  2. Seek ways for youth to help during this time. Teens want to make a difference. Here are a few ideas: Purchase and drop off snacks for first responders, medical personnel, schools with staff in the building and nursing homes. Mail cards to family or friends who are restricted to their homes. Spend time on the phone or video chat with others, especially those who are isolated. Offer to help a younger student with school work.
     
  3. Use this time intentionally to build a stronger relationship with youth. Technology is a part of their everyday world; they don't know life without it. Allow them to teach you how to use some of the technology they use.
     
  4. As much as possible, maintain a sense of “normalcy.” Try to keep the daily/weekly schedule as regular as possible, even if things are moved to the virtual world.
     
  5. Invite youth into your world by sharing how things were done in the past without all the technology. This can lead into conversations about family and your life growing up.
     
  6. Play games or find activities that don't involve technology. With their schooling and social life almost completely reliant on technology, help youth find ways to take a break from it all. Get out the board games, take a walk, play “20 Questions” or look at old family pictures. Find ways to give their minds and eyes a break from the virtual world.
     
  7. As appropriate, share your thoughts, concerns and feelings with your youth. Assure them that they aren't alone.
     
  8. You know your youth, their needs and how to help them through this time. If you're unsure of what they need or how to help, ask them.
     

Tips for Ministry Leaders:

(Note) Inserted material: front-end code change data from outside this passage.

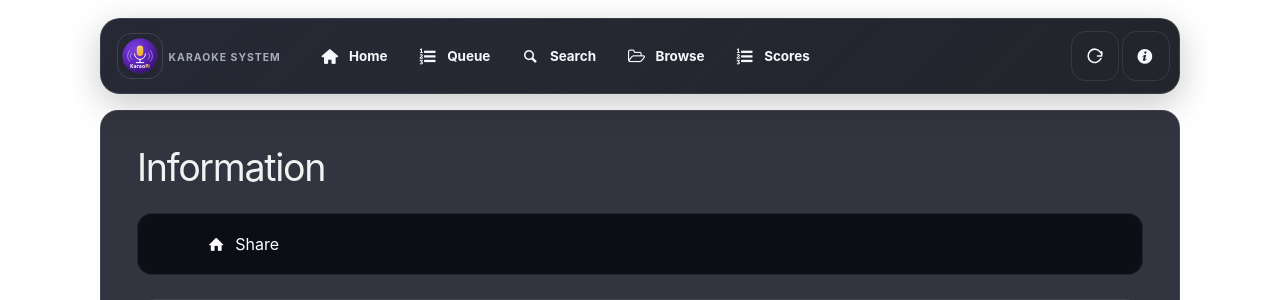
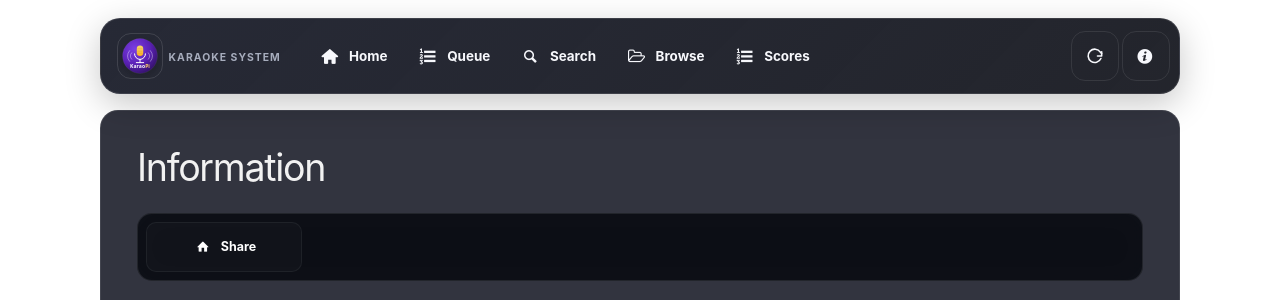
Before and after one commit to Micpi/KaraoPi, a Python web app: template pikaraoke/templates/info.html in a window 1280 px wide. Shown: the top 300 px of the page. Run offline with Jinja, Linux system fonts and the light colour scheme; the template is opened without the code that fills it, so the values that code supplies are empty; some libraries are stand-ins or nearby versions.

Commit message:
v1.23.36

```diff
--- a/pikaraoke/static/custom.css
+++ b/pikaraoke/static/custom.css
@@ -1410,6 +1410,179 @@ input[type="range"] {
   }
 }
 
+/* Final navigation polish: strict icon alignment and a lighter trigger. */
+@media screen and (max-width: 768px) {
+  .app-shell > .navbar {
+    top: 27px;
+    right: 20px;
+    width: 40px;
+    min-height: 40px;
+    border-radius: 10px;
+  }
+
+  .app-shell > .navbar .navbar-brand {
+    width: 40px;
+    min-height: 40px;
+  }
+
+  .app-shell .navbar-burger {
+    width: 40px;
+    height: 40px;
+    flex-basis: 40px;
+    border-color: transparent;
+    border-radius: 10px;
+    background: transparent;
+    box-shadow: none;
+    backdrop-filter: none;
+    -webkit-backdrop-filter: none;
+  }
+
+  .app-shell .navbar-burger:hover,
+  .app-shell .navbar-burger.is-active {
+    border-color: rgba(255, 255, 255, .08);
+    background: rgba(255, 255, 255, .045);
+  }
+
+  .navbar-burger span {
+    left: 11px;
+    width: 18px;
+    height: 1.5px;
+  }
+
+  .app-surface > .page-header {
+    padding-right: 50px;
+  }
+
+  .navbar-main-links .navbar-item,
+  .navbar-end .navbar-item,
+  .navbar-restart,
+  .navbar-settings {
+    display: grid;
+    grid-template-columns: 28px minmax(0, 1fr);
+    align-items: center;
+    justify-content: stretch;
+    gap: 9px;
+    text-align: left;
+  }
+
+  .navbar-main-links .navbar-item i,
+  .navbar-end .navbar-item i,
+  .navbar-main-links .navbar-item .reboot-icon,
+  .navbar-end .navbar-item .reboot-icon {
+    grid-column: 1;
+    justify-self: center;
+    width: 20px;
+    margin: 0;
+    text-align: center;
+  }
+
+  .navbar-main-links .navbar-item > span,
+  .navbar-end .navbar-item > span {
+    grid-column: 2;
+    justify-self: start;
+    min-width: 0;
+    line-height: 1.15;
+  }
+}
+
+/* Info shortcuts: full-width, equal-size, horizontally scrollable categories. */
+.info-page .info-quick-nav {
+  display: flex;
+  width: 100%;
+  max-width: 100%;
+  gap: 8px;
+  padding: 8px;
+  overflow-x: auto;
+  overflow-y: hidden;
+  scroll-snap-type: x proximity;
+  scrollbar-width: thin;
+  scrollbar-color: rgba(255, 255, 255, .2) transparent;
+  -webkit-overflow-scrolling: touch;
+}
+
+.info-page .info-quick-nav::-webkit-scrollbar {
+  height: 4px;
+}
+
+.info-page .info-quick-nav::-webkit-scrollbar-thumb {
+  border-radius: 4px;
+  background: rgba(255, 255, 255, .2);
+}
+
+.info-page .info-quick-nav a {
+  flex: 0 0 156px;
+  width: 156px;
+  min-width: 156px;
+  height: 50px;
+  min-height: 50px;
+  padding: 0 14px;
+  justify-content: center;
+  scroll-snap-align: start;
+  border: 1px solid rgba(255, 255, 255, .055);
+  background: rgba(255, 255, 255, .025);
+  font-size: .78rem;
+  font-weight: 650;
+  white-space: nowrap;
+}
+
+.info-page .info-quick-nav a i {
+  width: 22px;
+  margin: 0;
+  text-align: center;
+}
+
+@media screen and (max-width: 768px) {
+  .info-page .info-quick-nav {
+    margin-right: 0;
+    margin-left: 0;
+  }
+
+  .info-page .info-quick-nav a {
+    flex-basis: 142px;
+    width: 142px;
+    min-width: 142px;
+    height: 48px;
+    min-height: 48px;
+    flex-direction: row;
+    gap: 7px;
+    font-size: .75rem;
+  }
+}
+
+/* Browse pagination: keep every page number on one horizontal row on phones. */
+@media screen and (max-width: 768px) {
+  .pagination .pagination-list {
+    display: flex;
+    flex: 1 1 100%;
+    flex-wrap: nowrap !important;
+    justify-content: flex-start;
+    gap: 4px;
+    width: 100%;
+    max-width: 100%;
+    margin: 0 !important;
+    padding: 2px 0 5px;
+    overflow-x: auto;
+    overflow-y: hidden;
+    scrollbar-width: none;
+    -webkit-overflow-scrolling: touch;
+  }
+
+  .pagination .pagination-list::-webkit-scrollbar {
+    display: none;
+  }
+
+  .pagination .pagination-list li {
+    flex: 0 0 auto;
+    margin: 0 !important;
+  }
+
+  .pagination .pagination-link,
+  .pagination .pagination-ellipsis {
+    flex: 0 0 auto;
+    margin: 0;
+  }
+}
+
 @keyframes navbar-panel-in {
   from {
     opacity: 0;
--- a/pikaraoke/version.py
+++ b/pikaraoke/version.py
@@ -1 +1 @@
-__version__ = "1.23.35"  # {x-release-please-version}
+__version__ = "1.23.36"  # {x-release-please-version}
```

  1. Acknowledge their feelings, all of them. Have age-appropriate conversations with youth and let them voice their feelings. Tell them it’s OK for them to feel that way, even if you don’t personally feel that way.
     
  2. Provide opportunities for youth to gather together via Skype, Zoom or Facetime; they need this support. The timing and frequency can be different from your regular weekly programming, but provide that opportunity. If you aren't comfortable with the technology, ask a youth to help you.
     
  3. Check in on parents and guardians. The parents/guardians of your youth will interact with the youth more than usual during this time but may be uncertain how to lead or help them. Do what you can to minister to adults as well. Provide helpful resources and let them know they aren’t alone.
     
  4. If you have a social media account for your youth group, consider posting a daily Scripture or question to maintain engagement with your students.
     
  5. Mail your students a card or postcard to let them know you’re thinking of them. Everyone loves to get good, encouraging mail.
     
  6. Do a “Secret Friend” with your youth. It's like secret Santa, but everything is through the mail. Ask students who would like to participate and assign each youth a “Secret Friend.” Allow them to get creative (in a kind, loving way) and encourage them to send something once a week, anonymously. When you all get together in person again, each can reveal who was their “Secret Friend.” Develop guidelines: amount of money spent and delivery method. Make sure you have permission from parents to share their address.
     
  7. Create a digital scavenger hunt for students to complete around their house or in a park. You can use a free digital scavenger-hunt website/app or ask youth to take pictures of things on their phone and then send them to you. If possible, offer prizes to everyone who completes or to the first few to complete. Mail prizes or award them when you meet in person again.
     
  8. Connect with other youth leaders to see what they're doing during this time. Ultimately, you know your students best, but we can all learn from each other to navigate through these uncharted waters. There is power in community.


     
Abby Lightle is director of family life ministry at Aley United Methodist Church, Beavercreek, Ohio.